Now that England v Italy is a title-deciding game, the match's postponement because of coronavirus has taken on a different dynamic.
Scotland ended France's Grand Slam hopes on Sunday, and all of a sudden England, who beat Wales on Saturday, are back into the title race - but who says their final game against Italy is even going to happen?
In 2001 when games were postponed until the autumn because of foot-and-mouth disease, we knew relatively quickly when the game was going to be played.
This feels like the potential to play it is a lot more fluid. Where is the gap in the schedule? Is it pre-season, pre-autumn internationals, the end of this season?
I cannot see it being before next season because of what is happening with coronavirus.
It is such a tricky one. Before Scotland's victory against France, England players would not have been waiting by the phone to find out when their match would be rescheduled.
It is not like they are going for a Grand Slam and they are going to beat Italy.
But now, with England ahead of France in the table on points difference, their thinking about the game gets sharpened.
On an individual level, the postponement means England scrum-half Ben Youngs is stuck on his 99th cap.
He would never admit it, but that must be a bit frustrating. It is an incredible achievement for any sportsperson to get 100 caps for their country.
There is no doubt in my mind that he will get there. He is not going to be worried about not getting another cap if he carries on playing like he did on Saturday.
I am really pleased he got man of the match, because he managed the game superbly well.
That is why he is in the team - the kicking strategy, the attacking strategy, organising the defence, the decisions, calming the atmosphere when all around you is getting a little bit hectic.
There were moments in the game against Wales where there needed to be a calm head amongst it all to make the big decisions, and Ben was making them
'Tuilagi red a poor decision'
I thought the red card for Manu Tuilagi's tackle on George North was a poor refereeing decision.
It was a bad tackle but there were mitigating circumstances that take it down from a red to a yellow.
I am not convinced that if that was a World Cup final or if the score was 30-30 the referee Ben O'Keeffe would send him off.
It is a circumstantial red card where he is thinking he will not get in any bother by sending him off because there is shoulder to the head and England are 17 points ahead. It is going to be inconsequential to the outcome.
England head coach Eddie Jones said after the game that it was ridiculous and suggested O'Keeffe was Wales' 16th man.
That is Eddie Jones being Eddie Jones. He is obviously not in the slightest bit worried about trying to win over fans or the media or be remembered as a successful coach who was a thoroughly likeable individual.
If you look at Warren Gatland when he was Wales head coach, he was still very prickly but he would do it in a clever, calculating way rather than an off-the-cuff, emotional comment like Eddie tends to do.

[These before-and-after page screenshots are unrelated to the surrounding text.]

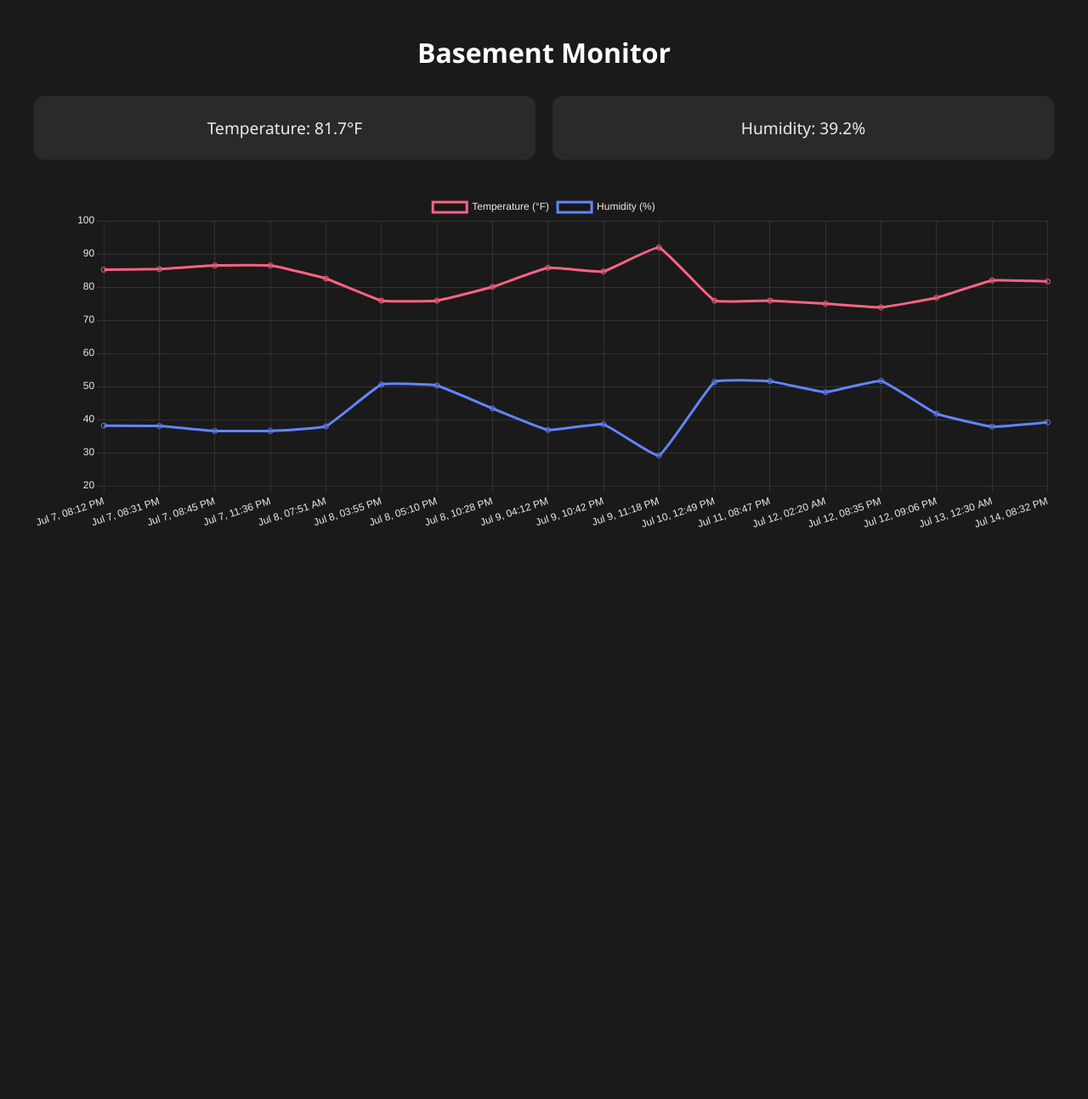
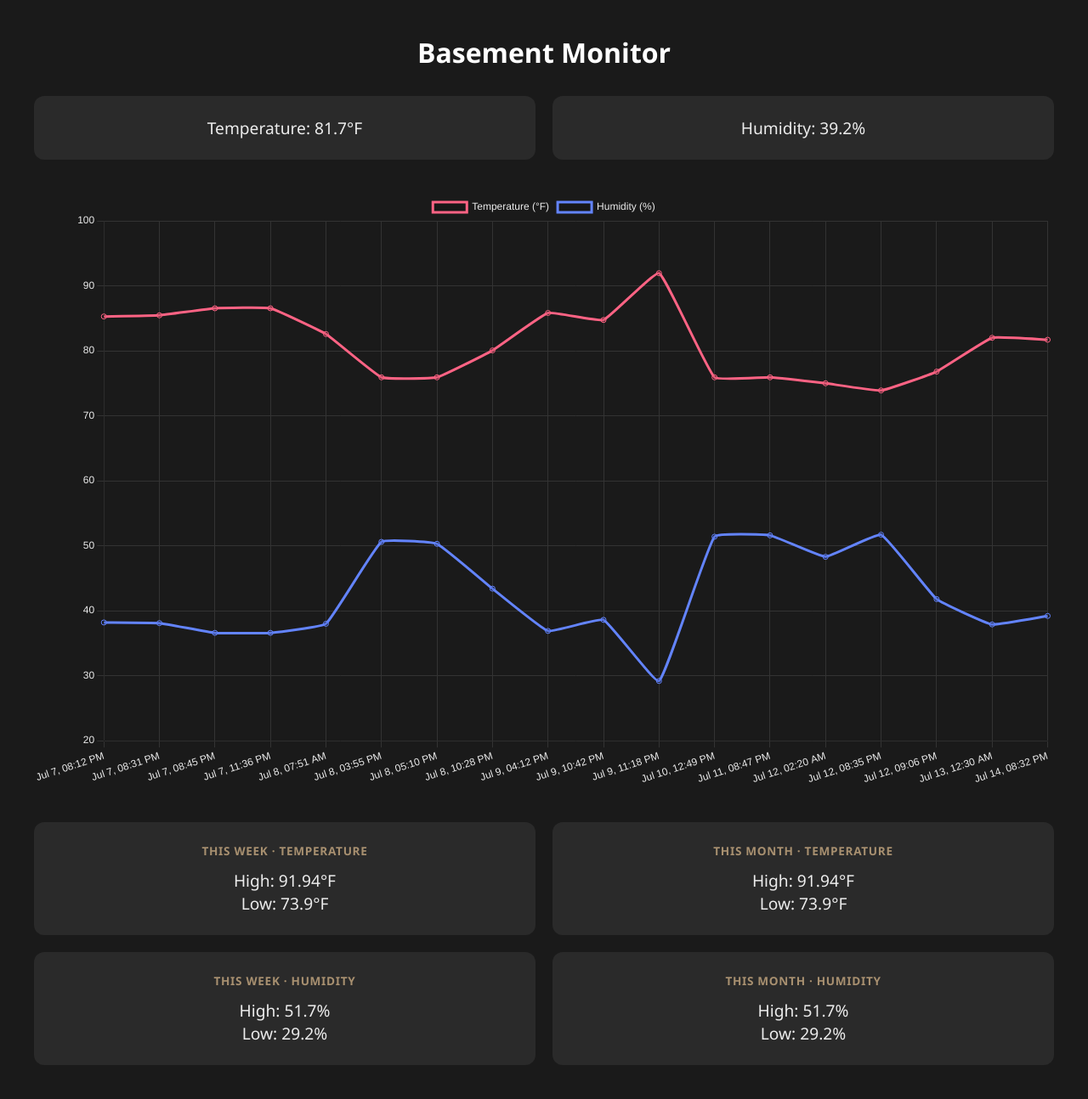
Before and after one commit to CameronBWelsh/basement-monitors, a Flask app: page / in a window 1280 px wide. Shown: the whole page at 85% size. Before the commit the page ends 621 px from the top, so only its background shows below. Run offline with Flask 3, Linux system fonts and the light colour scheme; data comes from the database, SQL or seed files in the repository; both versions use the stored data as it was after the commit.

Commit message:
Added historical stats cards and changed styling

```diff
--- a/app.py
+++ b/app.py
@@ -11,6 +11,10 @@ def index():
 def get_data():
     return jsonify(database.get_readings())
 
+@app.route('/api/stats')
+def get_statistics():
+    return jsonify(database.get_stats())
+
 if __name__ == '__main__':
     database.create_table()
     app.run(host='0.0.0.0', port=5000, debug=True)
--- a/database.py
+++ b/database.py
@@ -23,3 +23,34 @@ def get_readings():
     readings = cursor.fetchall()
     conn.close()
     return readings[::-1]
+
+def get_stats():
+    conn = sqlite3.connect('readings.db')
+    cursor = conn.cursor()
+    cursor.execute("SELECT MAX(temperature) FROM readings WHERE timestamp >= datetime('now', '-7 days')")
+    week_high_temp = cursor.fetchone()[0]
+    cursor.execute("SELECT MIN(temperature) FROM readings WHERE timestamp >= datetime('now', '-7 days')")
+    week_low_temp = cursor.fetchone()[0]
+    cursor.execute("SELECT MAX(temperature) FROM readings WHERE timestamp >= datetime('now', '-30 days')")
+    month_high_temp = cursor.fetchone()[0]
+    cursor.execute("SELECT MIN(temperature) FROM readings WHERE timestamp >= datetime('now', '-30 days')")
+    month_low_temp = cursor.fetchone()[0]
+    cursor.execute("SELECT MAX(humidity) FROM readings WHERE timestamp >= datetime('now', '-7 days')")
+    week_high_hum = cursor.fetchone()[0]
+    cursor.execute("SELECT MIN(humidity) FROM readings WHERE timestamp >= datetime('now', '-7 days')")
+    week_low_hum = cursor.fetchone()[0]
+    cursor.execute("SELECT MAX(humidity) FROM readings WHERE timestamp >= datetime('now', '-30 days')")
+    month_high_hum = cursor.fetchone()[0]
+    cursor.execute("SELECT MIN(humidity) FROM readings WHERE timestamp >= datetime('now', '-30 days')")
+    month_low_hum = cursor.fetchone()[0]
+    conn.close()
+    return {
+    'week_high_temp': week_high_temp,
+    'week_low_temp': week_low_temp,
+    'month_high_temp': month_high_temp,
+    'month_low_temp': month_low_temp,
+    'week_high_hum': week_high_hum,
+    'week_low_hum': week_low_hum,
+    'month_high_hum': month_high_hum,
+    'month_low_hum': month_low_hum
+}
--- a/templates/index.html
+++ b/templates/index.html
@@ -46,8 +46,29 @@ h1 {
 
 .chart-container canvas {
 	width: 100% !important;
-	height: 400px !important;
+	height: 700px !important;
 }
+
+.stat-cards {
+    display: flex;
+    flex-wrap: wrap;
+    gap: 20px;
+    margin-top: 40px;
+}
+
+.stat-title {
+    font-size: 0.85rem;
+    color: #a89070;
+    margin-bottom: 12px;
+    text-transform: uppercase;
+    letter-spacing: 0.05em;
+    font-weight: 600;
+}
+
+.stat-cards .card {
+    flex: 1 1 calc(50% - 10px);
+}
+
 </style>
     <script src="https://cdn.jsdelivr.net/npm/chart.js"></script>
 </head>
@@ -60,6 +81,29 @@ h1 {
 </div>
 <div class="chart-container">
 	<canvas id="chart"></canvas>
+</div>
+
+<div class="stat-cards">
+    <div class="card" id="week-temp">
+        <div class="stat-title">This Week · Temperature</div>
+        <div id="week-high-temp">High: --°F</div>
+        <div id="week-low-temp">Low: --°F</div>
+    </div>
+    <div class="card" id="month-temp">
+        <div class="stat-title">This Month · Temperature</div>
+        <div id="month-high-temp">High: --°F</div>
+        <div id="month-low-temp">Low: --°F</div>
+    </div>
+    <div class="card" id="week-hum">
+        <div class="stat-title">This Week · Humidity</div>
+        <div id="week-high-hum">High: --%</div>
+        <div id="week-low-hum">Low: --%</div>
+    </div>
+    <div class="card" id="month-hum">
+        <div class="stat-title">This Month · Humidity</div>
+        <div id="month-high-hum">High: --%</div>
+        <div id="month-low-hum">Low: --%</div>
+    </div>
 </div>
 
 <script>
@@ -123,8 +167,26 @@ h1 {
 			.catch(error => console.log(error))
 	}
 
+	function fetchStats() {
+                fetch('/api/stats')
+                        .then(response => response.json())
+                        .then(data => {
+                                document.getElementById('week-high-temp').innerText = 'High: ' + data.week_high_temp + '°F'
+				document.getElementById('week-low-temp').innerText = 'Low: ' + data.week_low_temp + '°F'
+				document.getElementById('month-high-temp').innerText = 'High: ' + data.month_high_temp + '°F'
+				document.getElementById('month-low-temp').innerText = 'Low: ' + data.month_low_temp + '°F'
+				document.getElementById('week-high-hum').innerText = 'High: ' + data.week_high_hum + '%'
+				document.getElementById('week-low-hum').innerText = 'Low: ' + data.week_low_hum + '%'
+				document.getElementById('month-high-hum').innerText = 'High: ' + data.month_high_hum + '%'
+				document.getElementById('month-low-hum').innerText = 'Low: ' + data.month_low_hum + '%'
+			})
+			.catch(error => console.log(error))
+        }
+
 	fetchData();
 	setInterval(fetchData, 30000);
+        fetchStats();
+        setInterval(fetchStats, 30000);
 </script>
 
 </body>
```
Also changed, not shown: scheduler.py (+5 -2 lines), readings.db.
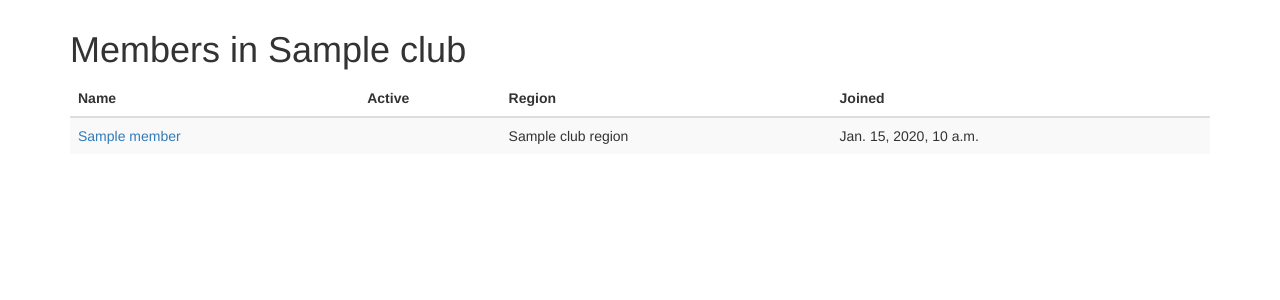
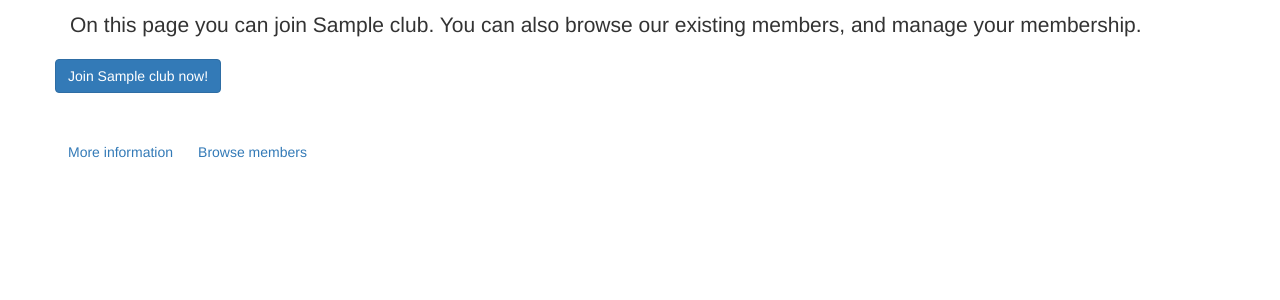
Before and after one commit to jonejone/clubmembers, a Django app: template clubmembers/frontend/templates/club/index.html in a window 1280 px wide. Shown: the part 50-350 px from the top of the page. Run offline with Django 3.2, Linux system fonts and the light colour scheme; the template is opened without the code that fills it: most values are stand-ins (such as "Sample title", 1, 10 or a date in 2020); some libraries are stand-ins or nearby versions.

Commit message:
Improved information flow

```diff
--- a/clubmembers/clubs/urls.py
+++ b/clubmembers/clubs/urls.py
@@ -5,10 +5,12 @@ admin.autodiscover()
 urlpatterns = patterns('clubmembers.frontend.club_views',
     url(r'^$', 'index', name='club-index'),
     url(r'^register/$', 'register', name='club-register'),
-    url(r'^member/(?P<member_id>\d+)/$', 'member', name='club-member'),
-    url(r'^member/(?P<member_id>\d+)/edit/$', 'member_edit', name='club-member-edit'),
+    url(r'^members/$', 'members', name='club-members'),
+    url(r'^members/(?P<member_id>\d+)/$', 'member', name='club-member'),
+    url(r'^members/(?P<member_id>\d+)/edit/$', 'member_edit', name='club-member-edit'),
 
     url(r'^accounts/members/', 'account_members', name='club-account-members'),
+    url(r'^accounts/profile/', 'account_profile', name='club-account-profile'),
     url(r'^accounts/', include('clubmembers.frontend.registration_urls')),
 )
 
--- a/clubmembers/frontend/static/clubmembers/css/clubmembers.css
+++ b/clubmembers/frontend/static/clubmembers/css/clubmembers.css
@@ -7,3 +7,7 @@
 .container .member-payments-table {
     width: 450px;
 }
+
+.join-now-button-row {
+    margin-bottom: 3em;
+}
--- a/clubmembers/frontend/templates/club/base.html
+++ b/clubmembers/frontend/templates/club/base.html
@@ -26,14 +26,14 @@
               <a class="brand" href="{% url "club-index" %}">{{ club.name }}</a>
               <div class="nav-collapse collapse">
                 <ul class="nav">
-                  <li><a href="{% url "club-index" %}">{% trans "Members" %}</a></li>
-                  <li><a href="{% url "club-register" %}">{% trans "Register new member" %}</a></li>
+                  <li><a href="{% url "club-register" %}">{% trans "Join now!" %}</a></li>
+                  <li><a href="{% url "club-members" %}">{% trans "Browse members" %}</a></li>
                 </ul>
 
                 <ul class="nav pull-right">
                   <li class="dropdown">
                     <a class="dropdown-toggle" data-toggle="dropdown" href="#">
-                        {% trans "My account" %}
+                        {% trans "Administration" %}
                         <b class="caret"></b>
                     </a>
 
--- a/clubmembers/frontend/templates/club/index.html
+++ b/clubmembers/frontend/templates/club/index.html
@@ -2,37 +2,20 @@
 {% load i18n %}
 
 {% block content %}
+<p class="lead">
+{% blocktrans with name=club.name %}On this page you can join {{ name }}. You can also browse our existing members, and manage your membership.{% endblocktrans %}
+</p>
 
-<h1>
-    {% blocktrans with name=club.name %}Members in {{ name }}{% endblocktrans %}
-</h1>
+<div class="row join-now-button-row">
+    <div class="btn-group span12">
+        <a class="btn btn-large btn-primary" href="{% url "club-register" %}">{% blocktrans with name=club.name %}Join {{ name }} now!{% endblocktrans %}</a>
+    </div>
+</div>
 
-<table class="table table-striped span8">
-    <thead>
-        <tr>
-            <th>{% trans "Name" %}</th>
-            <th>{% trans "Active" %}</th>
-            <th>{% trans "Region" %}</th>
-            <th>{% trans "Joined" %}</th>
-        </tr>
-    </thead>
-    <tbody>
-        {% for member in members %}
-        <tr>
-            <td>
-                <a href="{% url "club-member" member.id %}">{{ member.get_name }}</a>
-            </td>
-            <td>
-                {% if member.active %}
-                <i class="icon-ok"></i>
-                {% else %}
-                <i class="icon-remove"></i>
-                {% endif %}
-            </td>
-            <td>{{ member.club_region.name }}</td>
-            <td>{{ member.joined }}</td>
-        </tr>
-        {% endfor %}
-    </tbody>
-</table>
+<div class="row">
+    <div class="btn-group span12">
+        <a class="btn" href="#">{% trans "More information" %}</a>
+        <a class="btn" href="{% url "club-members" %}">{% trans "Browse members" %}</a>
+    </div>
+</div>
 {% endblock %}
--- a/clubmembers/members/forms.py
+++ b/clubmembers/members/forms.py
@@ -6,7 +6,7 @@ from datetime import datetime
 class RegisterMemberForm(ModelForm):
     class Meta:
         model = Member
-        exclude = ('club', 'added_by')
+        exclude = ('club', 'added_by', 'active', 'joined')
 
 
 class MemberPaymentForm(ModelForm):
--- a/clubmembers/members/models.py
+++ b/clubmembers/members/models.py
@@ -17,12 +17,14 @@ class Member(TimeStampedModel):
         verbose_name=_('Lastname'))
 
     email = models.EmailField(blank=True, null=True,
-        verbose_name=_('Email'))
+        verbose_name=_('Email'),
+        help_text=_('Needed if you want information by email.'))
 
     club_region = models.ForeignKey(ClubRegion,
         verbose_name=_("Region"))
 
     phonenumber = models.CharField(max_length=20,
+        help_text=_('Needed if you want information by SMS.'),
         blank=True, null=True, verbose_name=_('Phonenumber'))
 
     address_street = models.CharField(max_length=100,
@@ -48,6 +50,7 @@ class Member(TimeStampedModel):
         blank=True, null=True)
 
     birthdate = models.DateField(
+        help_text=_('Please use format: YYYY-MM-DD'),
         blank=True, null=True)
 
     class Meta:
```
Also changed, not shown: clubmembers/frontend/club_views.py (+15 -3 lines), clubmembers/frontend/templates/club/account/profile.html (added, +19 -0 lines), clubmembers/frontend/templates/club/members.html (added, +38 -0 lines), clubmembers/frontend/templates/club/register.html (+10 -1 lines).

He distracts attention away from his players and it seems to be working because England are a great team.
But every single conversation I have about rugby with England fans, when they mention Eddie Jones, they ask if he really is like that. They want to like him and stand by him and applaud him but even a lot of England fans wonder why he needs to say those things. It is just unnecessary.
'Wales will be kicking themselves'
Wales managed to change their tactics and score three tries in the second half at Twickenham on Saturday.
England were still dominant but Wales will be kicking themselves that they did not throw caution to the wind in the first half.
A lot of the Six Nations has come down to who can now compete up front.
Wales, Ireland and Scotland have got really good individual, experienced and strong players but as a collective only France can match England up front.
Unless you have got the firepower to nullify the tight five of Kyle Sinckler, Jamie George, Joe Marler, Maro Itoje and George Kruis you have got a tough day at the office, as was proven at the World Cup.
In the final South Africa met England front on, then they had the skills in the backline to pick the right time to play.
Too often England are making teams play from their own half. You are a long way from home and England have got the defence and patience to squeeze the life out of the opposition.
'It bodes well for 2023 World Cup'
With their final Six Nations game still up in the air, England's next confirmed fixture is against Japan in July.
From what I understand, Eddie wants to take a full squad on that tour to Japan. If a player is fit, they are going to go.
There were plenty of man hugs on the touchline for Kruis, who is rumoured to be considering a move to a Japanese club, and particularly Marler, who has retired from international rugby once before. We will find out later whether they are calling it a day.
But the bulk of this England side are going to be around for the next World Cup in 2023.
You have got a stack load of second rows queueing up to step in for Kruis and partner Maro Itoje and the back row will all be around.
Scrum-half Youngs is going to be a question mark because another three years training at that intensity is a long time, so that is certainly something the coaching team have got to be mindful of.
But it is a great picture for England. I do not mind the fact that the final score against Wales was 33-30, there were lots of lessons learned.
It was another dominant England performance and these guys are just going to get better with age.
They are going to take more responsibility as the years go by. They have got the memories of adversity of the World Cup final defeat and losing in the opening round in Paris.
So it bodes well for the 2023 World Cup and the 2021 British and Irish Lions tour of South Africa.
Matt Dawson was speaking to BBC Sport's Becky Grey.